Leaves of a Bhimaswarga
manuscript from the collection of the Sonobudoyo Museum of Yogyakarta.
Photo courtesy of the Lontar Foundation.
In what is today the Indonesian archipelago, the ‘leaves’ of this maritime region’s first books were actual leaves, made from those of the fan palm (Borassus flabellifer)
. As is still practised in Bali today, to make these books the leaves are first cut into uniform size, then dried and pressed for up to two years, the end result being a very smooth writing surface. But instead of being written on with pen and ink, the leaves are inscribed with a metal stylus and the incised text is blackened with a paste made from burnt candlenut and coconut oil. In this way, the pages of a manuscript are created, after which the bundle of leaves that form a completed manuscript are perforated with a small hole in three places, one at each end and one just off centre. Thin cords are strung through the holes and tied loosely to keep the leaves together and in order. The leaves are then sandwiched between two flat boards of bamboo or wood of corresponding size, which serve as the covers for the manuscript and have a central hole that is aligned with the middle hole in the leaves. A long cord is threaded through the central hole of both the boards and leaves, the bottom ...
The page you have requested is restricted to subscribers only. Please enter your username and password and click on 'Continue'.
If you have forgotten your username and password, please enter the email address you used when you joined.
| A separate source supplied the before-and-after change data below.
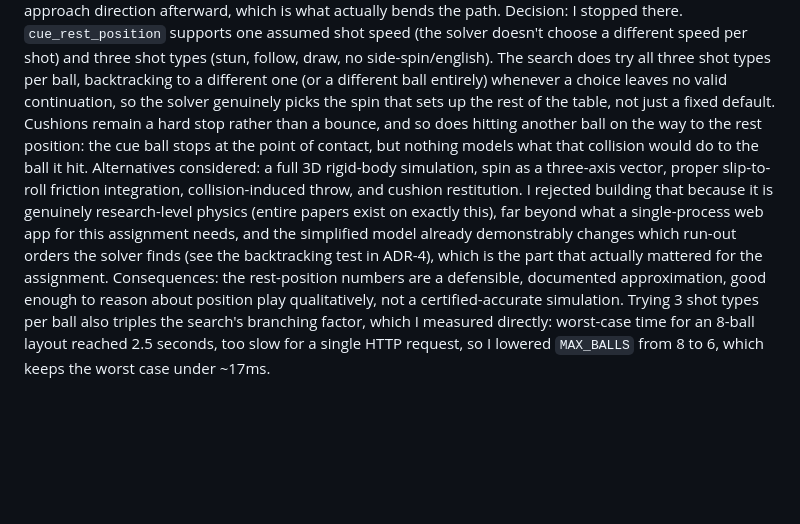
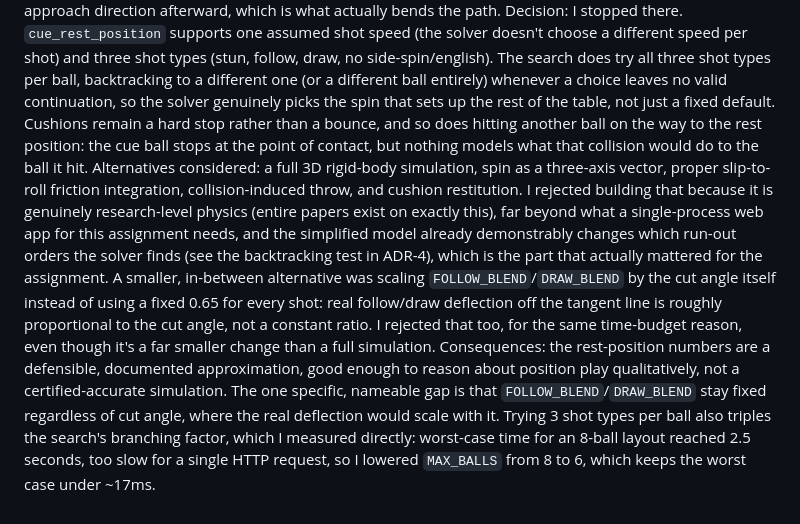
Before and after one commit to Lauragr9/pool-runout-planner, a Markdown page: ADR.md, the part around the change. Drawn GitHub-style; blank space fills up the shorter version.

Commit message:
Added more information on "Alternatives considered" for ADR-5

```diff
--- a/ADR.md
+++ b/ADR.md
@@ -37,5 +37,5 @@ Date: 2026-10-01
 Status: Decided
 Context: the cue ball's rest position needed to depend on rotation and translation, not just the instantaneous tangent/dot-product geometry it started with. I added a real friction-based slide distance (translation) and a preserved-spin curve for follow and draw shots (rotation): a collision only transfers linear velocity, so whatever spin the cue ball already had keeps pointing along its own original approach direction afterward, which is what actually bends the path.
 Decision: I stopped there. `cue_rest_position` supports one assumed shot speed (the solver doesn't choose a different speed per shot) and three shot types (stun, follow, draw, no side-spin/english). The search does try all three shot types per ball, backtracking to a different one (or a different ball entirely) whenever a choice leaves no valid continuation, so the solver genuinely picks the spin that sets up the rest of the table, not just a fixed default. Cushions remain a hard stop rather than a bounce, and so does hitting another ball on the way to the rest position: the cue ball stops at the point of contact, but nothing models what that collision would do to the ball it hit.
-Alternatives considered: a full 3D rigid-body simulation, spin as a three-axis vector, proper slip-to-roll friction integration, collision-induced throw, and cushion restitution. I rejected building that because it is genuinely research-level physics (entire papers exist on exactly this), far beyond what a single-process web app for this assignment needs, and the simplified model already demonstrably changes which run-out orders the solver finds (see the backtracking test in ADR-4), which is the part that actually mattered for the assignment.
-Consequences: the rest-position numbers are a defensible, documented approximation, good enough to reason about position play qualitatively, not a certified-accurate simulation. Trying 3 shot types per ball also triples the search's branching factor, which I measured directly: worst-case time for an 8-ball layout reached 2.5 seconds, too slow for a single HTTP request, so I lowered `MAX_BALLS` from 8 to 6, which keeps the worst case under ~17ms.
+Alternatives considered: a full 3D rigid-body simulation, spin as a three-axis vector, proper slip-to-roll friction integration, collision-induced throw, and cushion restitution. I rejected building that because it is genuinely research-level physics (entire papers exist on exactly this), far beyond what a single-process web app for this assignment needs, and the simplified model already demonstrably changes which run-out orders the solver finds (see the backtracking test in ADR-4), which is the part that actually mattered for the assignment. A smaller, in-between alternative was scaling `FOLLOW_BLEND`/`DRAW_BLEND` by the cut angle itself instead of using a fixed 0.65 for every shot: real follow/draw deflection off the tangent line is roughly proportional to the cut angle, not a constant ratio. I rejected that too, for the same time-budget reason, even though it's a far smaller change than a full simulation.
+Consequences: the rest-position numbers are a defensible, documented approximation, good enough to reason about position play qualitatively, not a certified-accurate simulation. The one specific, nameable gap is that `FOLLOW_BLEND`/`DRAW_BLEND` stay fixed regardless of cut angle, where the real deflection would scale with it. Trying 3 shot types per ball also triples the search's branching factor, which I measured directly: worst-case time for an 8-ball layout reached 2.5 seconds, too slow for a single HTTP request, so I lowered `MAX_BALLS` from 8 to 6, which keeps the worst case under ~17ms.
```
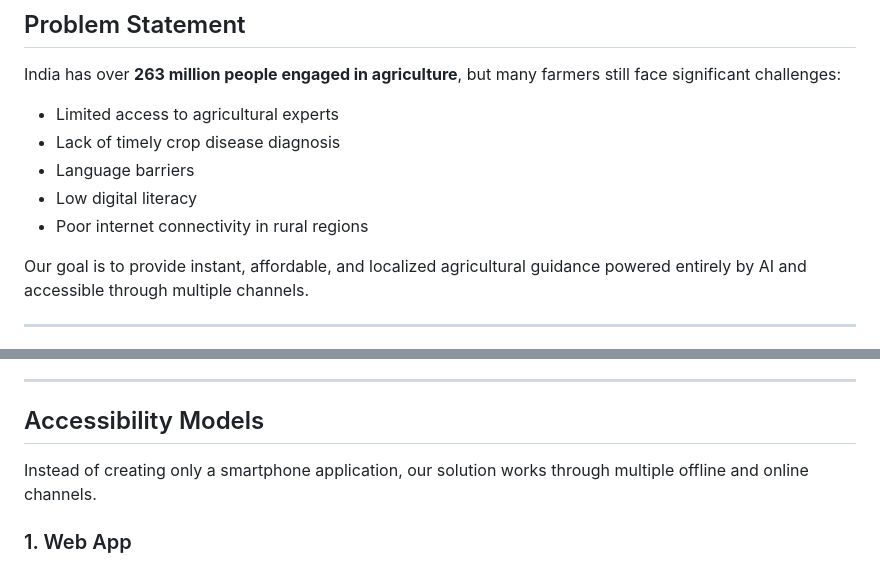
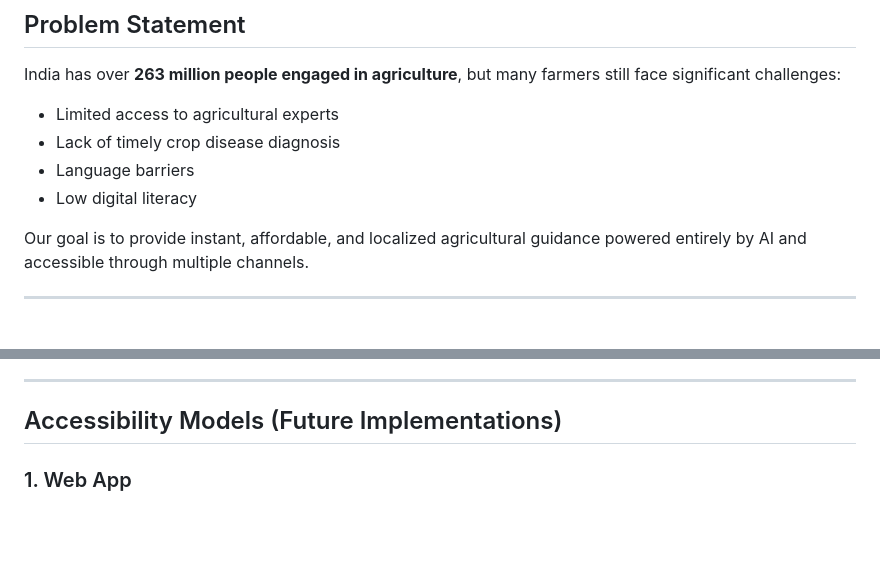
Before and after one commit to DamnYatin/PS3_gdgNagpur_Midnight, a Markdown page: README.md, 2 parts joined by grey strips. Drawn GitHub-style; blank space fills up the shorter version.

```diff
--- a/README.md
+++ b/README.md
@@ -18,7 +18,6 @@ India has over **263 million people engaged in agriculture**, but many farmers s
 * Lack of timely crop disease diagnosis
 * Language barriers
 * Low digital literacy
-* Poor internet connectivity in rural regions
 
 Our goal is to provide instant, affordable, and localized agricultural guidance powered entirely by AI and accessible through multiple channels.
 
@@ -37,9 +36,7 @@ Our goal is to provide instant, affordable, and localized agricultural guidance
 
 ---
 
-## Accessibility Models
-
-Instead of creating only a smartphone application, our solution works through multiple offline and online channels.
+## Accessibility Models (Future Implementations)
 
 ### 1. Web App
 * Voice input capabilities
```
Your login
details will then be emailed to the address specified.
If you are already a member and have not received your login details, please email us,
including your name and address, and we will supply you with details of how to access the archived material.
If you are not a member and would like to enjoy the growing online archive of Stand Magazine
, containing poems, articles, prose and reviews,
why not subscribe
to the website today?